- **ACTIVITY**
Return all lines of the data in which the string "bold" occurs.

- **DATA SECTION**
┌──
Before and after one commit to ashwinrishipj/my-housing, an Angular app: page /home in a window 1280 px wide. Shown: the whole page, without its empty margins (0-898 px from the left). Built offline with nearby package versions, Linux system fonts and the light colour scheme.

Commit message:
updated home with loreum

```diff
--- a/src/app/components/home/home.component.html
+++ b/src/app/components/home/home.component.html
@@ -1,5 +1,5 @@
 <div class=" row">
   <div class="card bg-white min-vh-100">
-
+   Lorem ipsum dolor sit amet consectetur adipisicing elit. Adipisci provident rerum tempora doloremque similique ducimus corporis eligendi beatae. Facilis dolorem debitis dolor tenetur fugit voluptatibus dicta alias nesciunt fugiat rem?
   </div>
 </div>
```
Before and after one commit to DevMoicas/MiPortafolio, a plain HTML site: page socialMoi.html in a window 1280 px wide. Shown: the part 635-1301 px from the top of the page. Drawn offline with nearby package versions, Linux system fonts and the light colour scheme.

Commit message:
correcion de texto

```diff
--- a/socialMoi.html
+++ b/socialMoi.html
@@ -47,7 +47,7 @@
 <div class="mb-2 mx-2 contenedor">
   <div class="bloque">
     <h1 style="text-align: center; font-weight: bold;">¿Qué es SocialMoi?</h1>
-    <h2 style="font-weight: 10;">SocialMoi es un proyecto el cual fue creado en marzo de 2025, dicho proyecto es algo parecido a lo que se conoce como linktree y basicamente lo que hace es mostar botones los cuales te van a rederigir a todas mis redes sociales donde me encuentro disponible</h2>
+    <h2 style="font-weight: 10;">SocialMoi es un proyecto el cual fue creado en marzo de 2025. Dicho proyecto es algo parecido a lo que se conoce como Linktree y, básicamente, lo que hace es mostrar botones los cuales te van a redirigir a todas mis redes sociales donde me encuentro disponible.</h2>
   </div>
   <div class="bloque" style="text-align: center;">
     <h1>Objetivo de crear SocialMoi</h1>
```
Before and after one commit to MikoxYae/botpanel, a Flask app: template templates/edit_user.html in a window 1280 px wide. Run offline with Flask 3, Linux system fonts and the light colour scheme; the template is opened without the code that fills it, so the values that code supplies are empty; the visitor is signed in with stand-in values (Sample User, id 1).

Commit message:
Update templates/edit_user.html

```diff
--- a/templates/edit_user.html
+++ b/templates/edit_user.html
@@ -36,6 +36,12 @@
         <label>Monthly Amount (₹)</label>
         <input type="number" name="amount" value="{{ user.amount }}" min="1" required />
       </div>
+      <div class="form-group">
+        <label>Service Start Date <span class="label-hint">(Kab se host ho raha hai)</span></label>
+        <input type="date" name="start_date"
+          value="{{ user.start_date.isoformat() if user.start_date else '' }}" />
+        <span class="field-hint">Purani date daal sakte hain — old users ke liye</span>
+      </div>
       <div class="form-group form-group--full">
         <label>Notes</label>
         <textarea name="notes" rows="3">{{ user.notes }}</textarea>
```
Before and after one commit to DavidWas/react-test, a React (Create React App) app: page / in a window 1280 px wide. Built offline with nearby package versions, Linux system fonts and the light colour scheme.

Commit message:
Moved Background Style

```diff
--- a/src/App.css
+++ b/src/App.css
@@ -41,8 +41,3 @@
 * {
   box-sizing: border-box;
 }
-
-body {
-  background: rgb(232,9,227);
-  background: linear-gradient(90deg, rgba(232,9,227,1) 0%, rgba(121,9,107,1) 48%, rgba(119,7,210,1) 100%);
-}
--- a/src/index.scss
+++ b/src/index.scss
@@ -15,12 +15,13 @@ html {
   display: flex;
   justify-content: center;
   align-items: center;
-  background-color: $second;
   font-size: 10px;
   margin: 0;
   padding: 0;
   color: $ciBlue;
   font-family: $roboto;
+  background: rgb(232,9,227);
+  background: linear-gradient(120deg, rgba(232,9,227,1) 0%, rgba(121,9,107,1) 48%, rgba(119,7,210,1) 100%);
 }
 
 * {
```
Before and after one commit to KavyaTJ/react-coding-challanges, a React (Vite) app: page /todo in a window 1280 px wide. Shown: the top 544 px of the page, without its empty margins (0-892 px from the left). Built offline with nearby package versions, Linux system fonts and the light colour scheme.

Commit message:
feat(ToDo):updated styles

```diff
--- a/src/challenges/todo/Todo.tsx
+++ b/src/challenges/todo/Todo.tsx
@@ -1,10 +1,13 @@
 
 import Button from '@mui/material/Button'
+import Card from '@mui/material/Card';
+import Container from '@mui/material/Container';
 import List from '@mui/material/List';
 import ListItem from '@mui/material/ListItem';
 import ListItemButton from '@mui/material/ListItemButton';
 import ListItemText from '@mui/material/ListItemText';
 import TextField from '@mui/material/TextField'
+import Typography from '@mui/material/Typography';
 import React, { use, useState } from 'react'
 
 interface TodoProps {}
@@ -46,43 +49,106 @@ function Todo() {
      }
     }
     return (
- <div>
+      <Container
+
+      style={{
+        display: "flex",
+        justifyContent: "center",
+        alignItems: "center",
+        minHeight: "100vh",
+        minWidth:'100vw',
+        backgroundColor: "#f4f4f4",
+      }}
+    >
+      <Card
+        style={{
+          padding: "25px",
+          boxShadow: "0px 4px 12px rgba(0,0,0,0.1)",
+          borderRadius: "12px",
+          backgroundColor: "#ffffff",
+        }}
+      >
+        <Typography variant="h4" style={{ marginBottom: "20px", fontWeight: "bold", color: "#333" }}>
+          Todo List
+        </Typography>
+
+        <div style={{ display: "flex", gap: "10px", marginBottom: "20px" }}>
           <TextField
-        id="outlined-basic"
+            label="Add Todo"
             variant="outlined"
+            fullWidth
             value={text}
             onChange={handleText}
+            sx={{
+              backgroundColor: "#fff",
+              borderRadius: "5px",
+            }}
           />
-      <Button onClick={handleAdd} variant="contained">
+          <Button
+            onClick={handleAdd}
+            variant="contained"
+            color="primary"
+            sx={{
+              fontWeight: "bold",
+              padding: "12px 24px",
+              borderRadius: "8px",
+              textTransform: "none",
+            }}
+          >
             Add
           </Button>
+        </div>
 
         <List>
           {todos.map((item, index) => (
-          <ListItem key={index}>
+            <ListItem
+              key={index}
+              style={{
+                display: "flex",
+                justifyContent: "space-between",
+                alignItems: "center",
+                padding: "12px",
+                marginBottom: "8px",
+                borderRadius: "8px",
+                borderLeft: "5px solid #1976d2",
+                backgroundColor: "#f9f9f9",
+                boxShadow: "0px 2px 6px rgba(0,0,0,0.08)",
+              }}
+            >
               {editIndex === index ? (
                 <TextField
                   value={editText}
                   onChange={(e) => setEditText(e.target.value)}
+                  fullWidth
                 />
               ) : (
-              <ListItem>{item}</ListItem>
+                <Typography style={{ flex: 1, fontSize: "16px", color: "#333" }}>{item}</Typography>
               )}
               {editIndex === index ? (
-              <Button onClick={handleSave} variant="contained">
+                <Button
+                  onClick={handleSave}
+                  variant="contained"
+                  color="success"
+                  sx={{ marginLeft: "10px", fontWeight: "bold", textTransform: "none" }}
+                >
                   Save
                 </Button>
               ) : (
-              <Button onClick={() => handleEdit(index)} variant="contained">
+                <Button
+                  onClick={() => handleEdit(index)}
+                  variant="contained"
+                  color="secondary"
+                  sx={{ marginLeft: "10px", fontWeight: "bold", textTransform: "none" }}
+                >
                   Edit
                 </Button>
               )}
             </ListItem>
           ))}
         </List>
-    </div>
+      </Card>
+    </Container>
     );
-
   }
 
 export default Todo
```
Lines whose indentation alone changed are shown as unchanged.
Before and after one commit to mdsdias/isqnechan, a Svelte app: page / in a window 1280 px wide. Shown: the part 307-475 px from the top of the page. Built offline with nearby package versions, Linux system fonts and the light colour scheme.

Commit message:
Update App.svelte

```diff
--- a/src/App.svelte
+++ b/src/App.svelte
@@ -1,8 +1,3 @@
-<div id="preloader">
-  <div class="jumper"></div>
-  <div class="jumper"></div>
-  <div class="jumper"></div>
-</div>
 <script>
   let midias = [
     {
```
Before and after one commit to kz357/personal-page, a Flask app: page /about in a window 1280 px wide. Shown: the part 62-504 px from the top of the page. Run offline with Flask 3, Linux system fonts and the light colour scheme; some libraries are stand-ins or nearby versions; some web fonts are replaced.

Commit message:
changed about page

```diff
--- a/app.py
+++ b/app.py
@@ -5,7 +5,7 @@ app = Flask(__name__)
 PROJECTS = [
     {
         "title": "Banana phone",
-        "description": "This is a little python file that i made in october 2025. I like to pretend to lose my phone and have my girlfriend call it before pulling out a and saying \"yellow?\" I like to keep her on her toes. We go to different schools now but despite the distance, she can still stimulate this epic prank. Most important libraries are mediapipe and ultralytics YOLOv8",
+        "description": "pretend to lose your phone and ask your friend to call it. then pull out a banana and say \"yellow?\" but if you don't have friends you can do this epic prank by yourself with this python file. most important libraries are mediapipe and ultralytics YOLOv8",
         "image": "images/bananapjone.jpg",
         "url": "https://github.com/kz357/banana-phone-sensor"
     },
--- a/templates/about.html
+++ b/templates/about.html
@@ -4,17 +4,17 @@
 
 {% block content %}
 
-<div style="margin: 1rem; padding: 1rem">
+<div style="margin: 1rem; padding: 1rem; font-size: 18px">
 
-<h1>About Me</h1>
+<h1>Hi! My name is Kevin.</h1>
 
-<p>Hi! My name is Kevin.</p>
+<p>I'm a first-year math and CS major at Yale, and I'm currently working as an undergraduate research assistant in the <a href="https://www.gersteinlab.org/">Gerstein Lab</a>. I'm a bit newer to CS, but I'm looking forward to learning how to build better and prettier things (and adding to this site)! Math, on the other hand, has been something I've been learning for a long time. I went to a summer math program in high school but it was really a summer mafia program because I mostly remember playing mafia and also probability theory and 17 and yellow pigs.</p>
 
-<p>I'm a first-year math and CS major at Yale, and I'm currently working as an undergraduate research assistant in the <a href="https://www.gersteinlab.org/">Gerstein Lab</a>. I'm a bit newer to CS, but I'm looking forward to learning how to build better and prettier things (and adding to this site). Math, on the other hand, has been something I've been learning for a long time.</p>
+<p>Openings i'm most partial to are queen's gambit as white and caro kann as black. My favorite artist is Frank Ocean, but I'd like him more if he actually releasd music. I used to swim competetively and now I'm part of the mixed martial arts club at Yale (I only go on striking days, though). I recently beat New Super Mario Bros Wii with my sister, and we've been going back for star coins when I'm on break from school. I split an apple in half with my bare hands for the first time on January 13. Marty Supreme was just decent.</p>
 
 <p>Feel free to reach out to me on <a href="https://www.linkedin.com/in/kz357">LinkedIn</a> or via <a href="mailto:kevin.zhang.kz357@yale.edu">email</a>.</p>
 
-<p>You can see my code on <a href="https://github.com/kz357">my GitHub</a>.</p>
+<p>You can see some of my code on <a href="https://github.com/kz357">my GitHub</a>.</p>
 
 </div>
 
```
└──
- **RESULT OF THE TASK**
     <h1 style="text-align: center; font-weight: bold;">¿Qué es SocialMoi?</h1>
+        <Typography variant="h4" style={{ marginBottom: "20px", fontWeight: "bold", color: "#333" }}>
+              fontWeight: "bold",
+                  sx={{ marginLeft: "10px", fontWeight: "bold", textTransform: "none" }}
+                  sx={{ marginLeft: "10px", fontWeight: "bold", textTransform: "none" }}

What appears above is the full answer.